So, I do have a supplement line, and we do sell supplements based upon what we feel is the best and necessary for that person. And I think, at times, there are pieces even with the fixes like I mentioned with a good diet, that doesn't help things. So, you need to have some things that are thrown in there that can be very beneficial for it.
It's not a disclaimer, but we do have a lot of people go through our medical system in order to create prescriptions for that, because I think some of it, even the fish oil conversation, which maybe it's another time, another topic, but if overused or underused it can be shown as being ineffective.
Joel: Or just detrimental [inaudible 37:18].
James: Exactly, yeah. So, if you make that membrane work differently, you don't want it to. That may not be so good. So, I take the approach of having it still very individualized but used quite a bit.

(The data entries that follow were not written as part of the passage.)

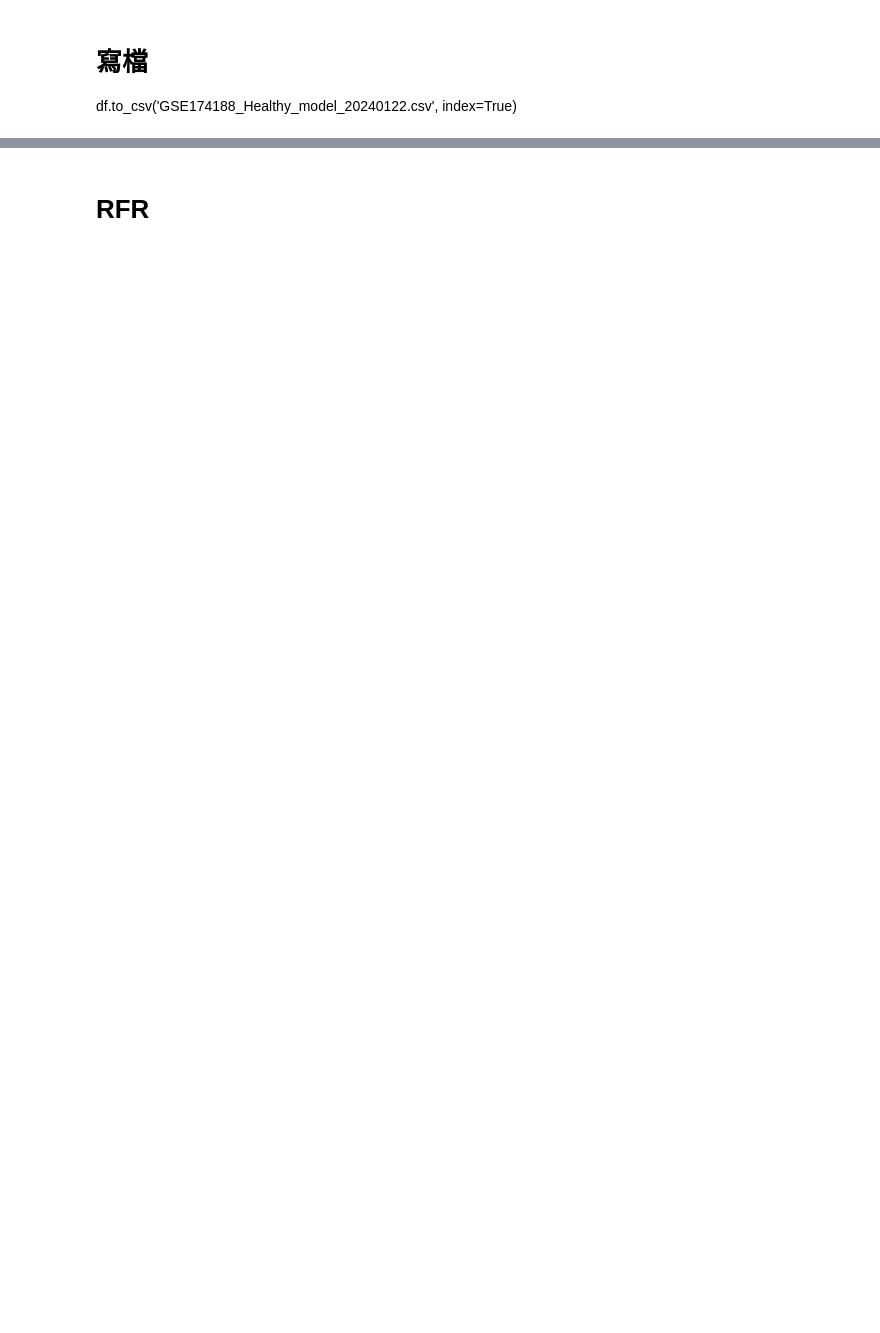
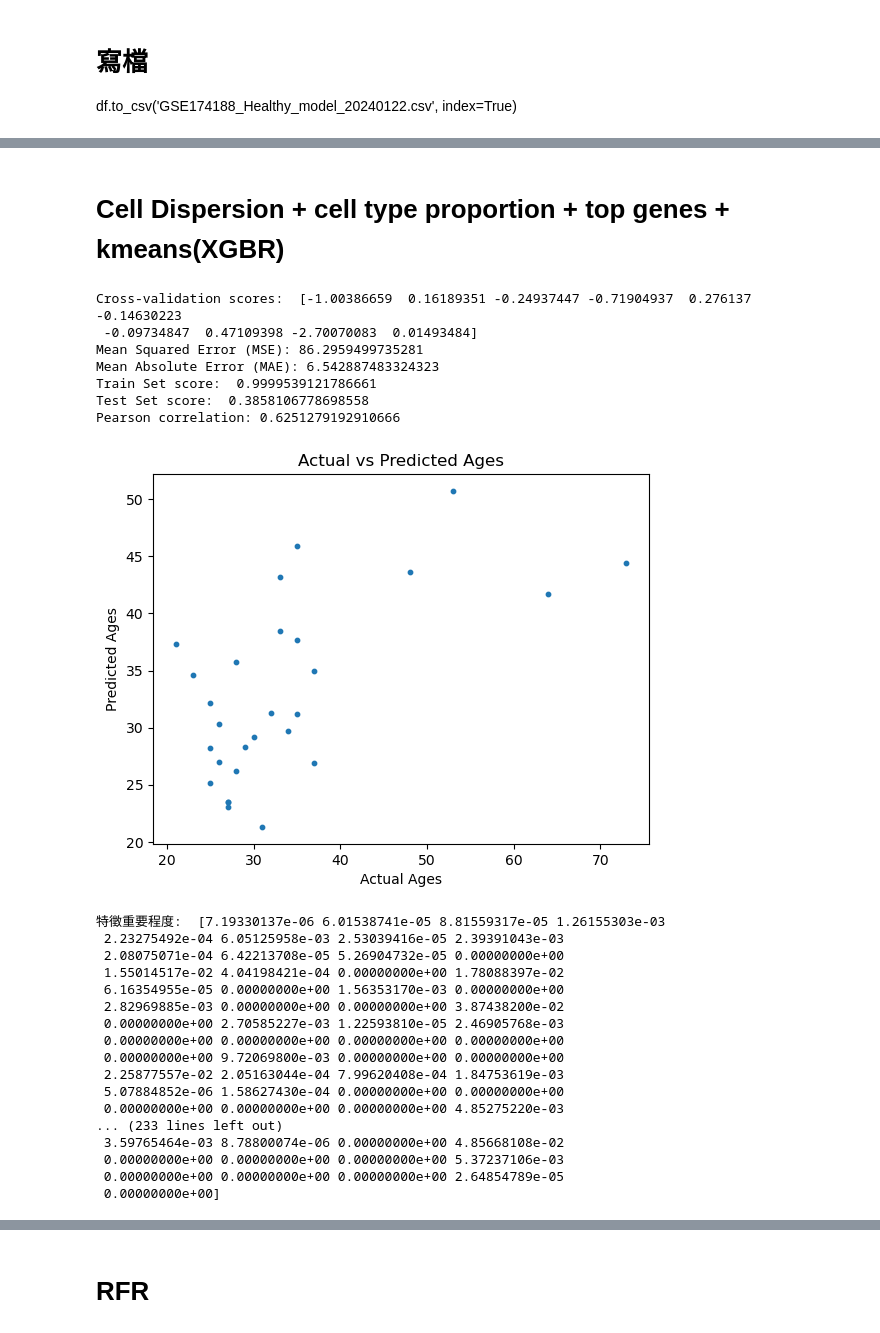
Before and after one commit to benson8902/Research, a Jupyter notebook: Code/Step7 XGBR_20240122.ipynb, the cells around one changed output, grey strips where cells are left out. Drawn from its saved outputs; the diff is of its cells as text; code cells hidden in the pictures; blank space fills up the shorter version.

```diff
--- a/Code/Step7 XGBR_20240122.ipynb
+++ b/Code/Step7 XGBR_20240122.ipynb
@@ -373,0 +323,72 @@ Pearson correlation: 0.36759357239934104
+# %% [markdown]
+# Cell Dispersion + cell type proportion + top genes + kmeans(XGBR)
+# %%
+def XGBR(df, age, test_size=0.3, n_estimators=65, max_depth=4, colsample_bytree = 1, gamma = 0.1, min_child_weight = 1, subsample = 0.8):
+    X_train, X_test, y_train, y_test = train_test_split(df, age, test_size=test_size, random_state=42)
+    # n_jobs=-1處理器全開
+    xgbrModel = xgb.XGBRegressor(n_estimators = n_estimators, n_jobs=-1, max_depth = max_depth,
+                                 colsample_bytree = colsample_bytree, gamma = gamma, min_child_weight = min_child_weight,
+                                subsample = subsample, eval_metric="rmse")
+    # 創建k折交叉驗證對象
+    kf = KFold(n_splits=10, shuffle=True, random_state=42)
+
+    # 進行 k-fold cross-validation，例如 k=10
+    scores = cross_val_score(xgbrModel, df, age, cv=kf)
+    print('Cross-validation scores: ', scores)
+
+    # train model with early stopping
+    eval_set = [(X_test, y_test)]
+    xgbrModel.fit(X_train, y_train, eval_set=[(X_test, y_test)], verbose=False)
+
+    y_pred = xgbrModel.predict(X_test)
+
+    # 計算均方誤差（Mean Squared Error, MSE）
+    mse = mean_squared_error(y_test, y_pred)
+    print(f'Mean Squared Error (MSE): {mse}')
+
+    # 計算平均絕對誤差（Mean Absolute Error, MAE）
+    mae = mean_absolute_error(y_test, y_pred)
+    print(f'Mean Absolute Error (MAE): {mae}')
+
+    # 預測成功的比例
+    print('Train Set score: ',xgbrModel.score(X_train,y_train))
+    print('Test Set score: ',xgbrModel.score(X_test,y_test))
+    # 計算皮爾森相關係數
+    corr, _ = pearsonr(y_test, y_pred)
+    print(f'Pearson correlation: {corr}')
+    plt.scatter(y_test, y_pred, s=10, label='True')
+    plt.xlabel('Actual Ages')
+    plt.ylabel('Predicted Ages')
+    plt.title('Actual vs Predicted Ages')
+    plt.show()
+
+
+    print('特徵重要程度: ',xgbrModel.feature_importances_)
+# %%
+XGBR(df, age, test_size=0.3, n_estimators=65, max_depth=2, colsample_bytree = 1, gamma = 0.1, min_child_weight = 1, subsample = 0.8)
+# %% [output]
+Cross-validation scores:  [-1.00386659  0.16189351 -0.24937447 -0.71904937  0.276137   -0.14630223
+ -0.09734847  0.47109398 -2.70070083  0.01493484]
+Mean Squared Error (MSE): 86.2959499735281
+Mean Absolute Error (MAE): 6.542887483324323
+Train Set score:  0.9999539121786661
+Test Set score:  0.3858106778698558
+Pearson correlation: 0.6251279192910666
+[figure, added]
+特徵重要程度:  [7.19330137e-06 6.01538741e-05 8.81559317e-05 1.26155303e-03
+ 2.23275492e-04 6.05125958e-03 2.53039416e-05 2.39391043e-03
+ 2.08075071e-04 6.42213708e-05 5.26904732e-05 0.00000000e+00
+ 1.55014517e-02 4.04198421e-04 0.00000000e+00 1.78088397e-02
+ 6.16354955e-05 0.00000000e+00 1.56353170e-03 0.00000000e+00
+ 2.82969885e-03 0.00000000e+00 0.00000000e+00 3.87438200e-02
+ 0.00000000e+00 2.70585227e-03 1.22593810e-05 2.46905768e-03
+ 0.00000000e+00 0.00000000e+00 0.00000000e+00 0.00000000e+00
+ 0.00000000e+00 9.72069800e-03 0.00000000e+00 0.00000000e+00
+ 2.25877557e-02 2.05163044e-04 7.99620408e-04 1.84753619e-03
+ 5.07884852e-06 1.58627430e-04 0.00000000e+00 0.00000000e+00
+ 0.00000000e+00 0.00000000e+00 0.00000000e+00 4.85275220e-03
+... (233 lines left out)
+ 3.59765464e-03 8.78800074e-06 0.00000000e+00 4.85668108e-02
+ 0.00000000e+00 0.00000000e+00 0.00000000e+00 5.37237106e-03
+ 0.00000000e+00 0.00000000e+00 0.00000000e+00 2.64854789e-05
+ 0.00000000e+00]
```
Also changed, not shown: parts of 23 cells of this notebook, 1 other file.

Joel: The main thing is, the more we get together and talk, the more individualized everything becomes. So, just really individualization and not generalization.
Mark: So, we're going to come up with a special program for Howie, right?
Howie: I thought you were going to say for everybody, and that was going to make me laugh.
James: Well, no. You're number two, so you don't need to change anything.
Mark: That's right.
Joel: Well, I'm not number one, so . . .
James: That's because you're not taking the multi.
Joel: Exactly. I want to thank you guys again for coming. Mark, where can everybody find more about the PTC, and what you guys are up to?
Mark: At www.resultsperiod1.com
Howie: You've got to get rid of that period.
James: And that's the number one, right?
Mark: What's that?
James: Is that the number one?
Mark: Yeah, number one. Thank you. Thank you.
James: Who has www.results.one.com?
Joel: Who had www.resultspone.com? Does somebody have that?
Mark: You know, I don't know. Well, I'm having my research team look into that as we speak right now. They are hard at it.
James: It just happened.
Mark: They're back at the office, and that's how quick we get on things.
James: That's how you roll. That's how you roll.
Mark: Yeah, absolutely.
James: Do I hear it in the background? You have [RP1's] trademark.
Mark: Thank you.
Joel: And, James, what about you?
Joel: Nice and simple. Howie, can we find you anywhere?
James: He's right here.
Joel: Do you even have a Facebook?
Howie: No Facebook.
Joel: Do you have a Twitter?
Howie: No Facebook. No Twitter. Nothing. I have an email, and you're not getting it.
Joel: All right. Well, you guys can find more videos from us here at www.8weeksout.com And make sure to enter your name and email to stay up to date and get the latest videos. We will of course be back next week with another great episode, and in the meantime, check us out: www.twitter.com/JoelJamieson or www.facebook.com/8weeksout, and we'll see you again next episode.